(Material for this exercise Opens)

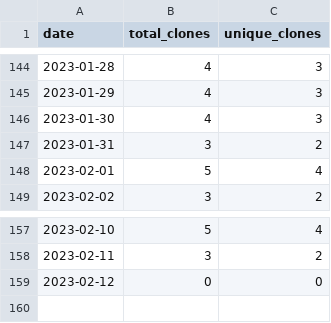
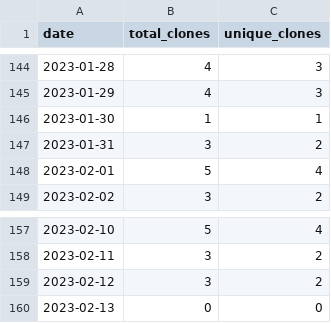
Before and after one commit to MatthewBentz/Comp3220, a CSV file: .traffic/clones.csv, drawn as a sheet; only a part is shown, gaps mark what is left out.

Commit message:
Updating repository traffic graph

```diff
--- a/.traffic/clones.csv
+++ b/.traffic/clones.csv
@@ -145,3 +145,3 @@ date,total_clones,unique_clones
 2023-01-29,4,3
-2023-01-30,4,3
+2023-01-30,1,1
 2023-01-31,3,2
@@ -158,2 +158,3 @@ date,total_clones,unique_clones
 2023-02-11,3,2
-2023-02-12,0,0
+2023-02-12,3,2
+2023-02-13,0,0
```
Also changed, not shown: .traffic/views.csv, 3 other files.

(Material for this exercise Closes)

*Your assignment:* Search the entries for "shown" and copy out each line that has it.

*Finished exercise:*
Before and after one commit to MatthewBentz/Comp3220, a CSV file: .traffic/clones.csv, drawn as a sheet; only a part is shown, gaps mark what is left out.
Also changed, not shown: .traffic/views.csv, 3 other files.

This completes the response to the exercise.